Task goal:
Your task is to copy each line of the material that includes "build".

++++++++

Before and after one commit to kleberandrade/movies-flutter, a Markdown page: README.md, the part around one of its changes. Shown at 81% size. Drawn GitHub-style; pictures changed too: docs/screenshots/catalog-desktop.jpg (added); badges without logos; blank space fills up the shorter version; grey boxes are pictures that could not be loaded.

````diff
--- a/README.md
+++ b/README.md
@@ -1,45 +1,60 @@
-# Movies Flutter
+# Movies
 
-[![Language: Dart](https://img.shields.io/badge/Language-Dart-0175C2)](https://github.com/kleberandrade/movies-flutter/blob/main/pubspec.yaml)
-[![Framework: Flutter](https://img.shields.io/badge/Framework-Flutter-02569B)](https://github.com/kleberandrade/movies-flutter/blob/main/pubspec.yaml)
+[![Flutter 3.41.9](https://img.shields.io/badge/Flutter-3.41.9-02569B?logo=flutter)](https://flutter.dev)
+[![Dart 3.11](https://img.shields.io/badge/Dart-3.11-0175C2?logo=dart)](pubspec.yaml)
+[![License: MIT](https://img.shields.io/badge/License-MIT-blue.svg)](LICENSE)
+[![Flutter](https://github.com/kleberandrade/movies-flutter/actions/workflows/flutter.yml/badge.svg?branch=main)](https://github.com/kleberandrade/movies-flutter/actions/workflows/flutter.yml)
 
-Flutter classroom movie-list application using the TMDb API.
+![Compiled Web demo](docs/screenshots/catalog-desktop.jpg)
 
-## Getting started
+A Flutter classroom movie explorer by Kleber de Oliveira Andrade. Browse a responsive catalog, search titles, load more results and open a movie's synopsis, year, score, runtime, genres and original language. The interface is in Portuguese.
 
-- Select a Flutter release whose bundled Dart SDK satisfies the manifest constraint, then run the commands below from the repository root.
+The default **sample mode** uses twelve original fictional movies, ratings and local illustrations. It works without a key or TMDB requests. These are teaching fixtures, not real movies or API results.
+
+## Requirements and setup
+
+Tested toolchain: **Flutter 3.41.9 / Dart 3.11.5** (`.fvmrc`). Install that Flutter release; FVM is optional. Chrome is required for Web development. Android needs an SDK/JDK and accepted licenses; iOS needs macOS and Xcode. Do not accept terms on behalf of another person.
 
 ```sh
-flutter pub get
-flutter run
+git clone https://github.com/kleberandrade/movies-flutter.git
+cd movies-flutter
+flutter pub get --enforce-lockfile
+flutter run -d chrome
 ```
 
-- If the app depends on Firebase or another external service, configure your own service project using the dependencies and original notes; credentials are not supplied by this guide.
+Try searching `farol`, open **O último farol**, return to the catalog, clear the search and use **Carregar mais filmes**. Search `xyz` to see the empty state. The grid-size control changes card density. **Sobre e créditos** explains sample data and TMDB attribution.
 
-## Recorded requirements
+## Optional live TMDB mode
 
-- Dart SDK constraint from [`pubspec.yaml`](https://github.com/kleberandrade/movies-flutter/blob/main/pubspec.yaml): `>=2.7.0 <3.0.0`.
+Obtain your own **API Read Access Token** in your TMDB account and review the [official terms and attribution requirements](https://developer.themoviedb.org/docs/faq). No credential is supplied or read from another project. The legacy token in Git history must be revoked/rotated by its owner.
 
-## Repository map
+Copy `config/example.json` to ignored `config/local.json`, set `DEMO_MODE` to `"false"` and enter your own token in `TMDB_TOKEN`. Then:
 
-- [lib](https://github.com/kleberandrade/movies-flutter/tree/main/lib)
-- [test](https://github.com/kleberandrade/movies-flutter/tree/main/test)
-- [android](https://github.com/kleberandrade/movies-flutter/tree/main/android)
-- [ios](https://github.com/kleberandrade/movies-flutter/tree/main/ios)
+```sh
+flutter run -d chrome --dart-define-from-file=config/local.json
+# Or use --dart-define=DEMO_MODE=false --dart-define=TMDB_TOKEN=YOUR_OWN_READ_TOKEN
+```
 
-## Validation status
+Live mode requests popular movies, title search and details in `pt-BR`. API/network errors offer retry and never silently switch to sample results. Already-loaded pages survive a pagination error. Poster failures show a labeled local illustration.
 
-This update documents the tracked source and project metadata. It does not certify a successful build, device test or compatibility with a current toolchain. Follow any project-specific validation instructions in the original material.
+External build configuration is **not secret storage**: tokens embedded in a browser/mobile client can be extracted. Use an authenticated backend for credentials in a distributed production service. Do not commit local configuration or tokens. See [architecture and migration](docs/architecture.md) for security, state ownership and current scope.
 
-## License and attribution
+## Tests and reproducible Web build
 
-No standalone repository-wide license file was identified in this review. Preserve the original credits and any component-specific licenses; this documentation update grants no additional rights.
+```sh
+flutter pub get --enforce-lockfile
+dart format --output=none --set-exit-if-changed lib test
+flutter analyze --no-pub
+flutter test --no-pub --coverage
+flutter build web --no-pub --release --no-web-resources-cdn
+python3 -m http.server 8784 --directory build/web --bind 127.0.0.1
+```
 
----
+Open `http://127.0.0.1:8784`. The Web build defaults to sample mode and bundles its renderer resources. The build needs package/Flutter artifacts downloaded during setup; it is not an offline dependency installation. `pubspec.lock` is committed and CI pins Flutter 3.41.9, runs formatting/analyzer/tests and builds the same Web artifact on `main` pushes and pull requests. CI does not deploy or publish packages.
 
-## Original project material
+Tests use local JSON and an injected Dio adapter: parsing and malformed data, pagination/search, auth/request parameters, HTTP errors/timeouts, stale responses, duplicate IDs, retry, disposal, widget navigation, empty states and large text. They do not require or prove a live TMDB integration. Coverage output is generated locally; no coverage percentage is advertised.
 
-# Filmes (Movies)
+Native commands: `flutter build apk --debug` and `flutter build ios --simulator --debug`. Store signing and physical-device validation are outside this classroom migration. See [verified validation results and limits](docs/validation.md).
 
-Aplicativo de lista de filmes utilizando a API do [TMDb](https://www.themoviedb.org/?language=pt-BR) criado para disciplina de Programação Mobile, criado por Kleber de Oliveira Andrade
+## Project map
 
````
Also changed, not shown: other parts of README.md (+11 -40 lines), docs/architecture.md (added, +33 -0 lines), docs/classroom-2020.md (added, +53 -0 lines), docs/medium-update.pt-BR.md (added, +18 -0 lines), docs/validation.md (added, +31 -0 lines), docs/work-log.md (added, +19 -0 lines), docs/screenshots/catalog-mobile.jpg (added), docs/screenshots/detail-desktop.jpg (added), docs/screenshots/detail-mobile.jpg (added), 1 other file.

++++++++

The completed task:
-This update documents the tracked source and project metadata. It does not certify a successful build, device test or compatibility with a current toolchain. Follow any project-specific validation instructions in the original material.
+External build configuration is **not secret storage**: tokens embedded in a browser/mobile client can be extracted. Use an authenticated backend for credentials in a distributed production service. Do not commit local configuration or tokens. See [architecture and migration](docs/architecture.md) for security, state ownership and current scope.
+## Tests and reproducible Web build
+flutter build web --no-pub --release --no-web-resources-cdn
+python3 -m http.server 8784 --directory build/web --bind 127.0.0.1
+Open `http://127.0.0.1:8784`. The Web build defaults to sample mode and bundles its renderer resources. The build needs package/Flutter artifacts downloaded during setup; it is not an offline dependency installation. `pubspec.lock` is committed and CI pins Flutter 3.41.9, runs formatting/analyzer/tests and builds the same Web artifact on `main` pushes and pull requests. CI does not deploy or publish packages.
+Native commands: `flutter build apk --debug` and `flutter build ios --simulator --debug`. Store signing and physical-device validation are outside this classroom migration. See [verified validation results and limits](docs/validation.md).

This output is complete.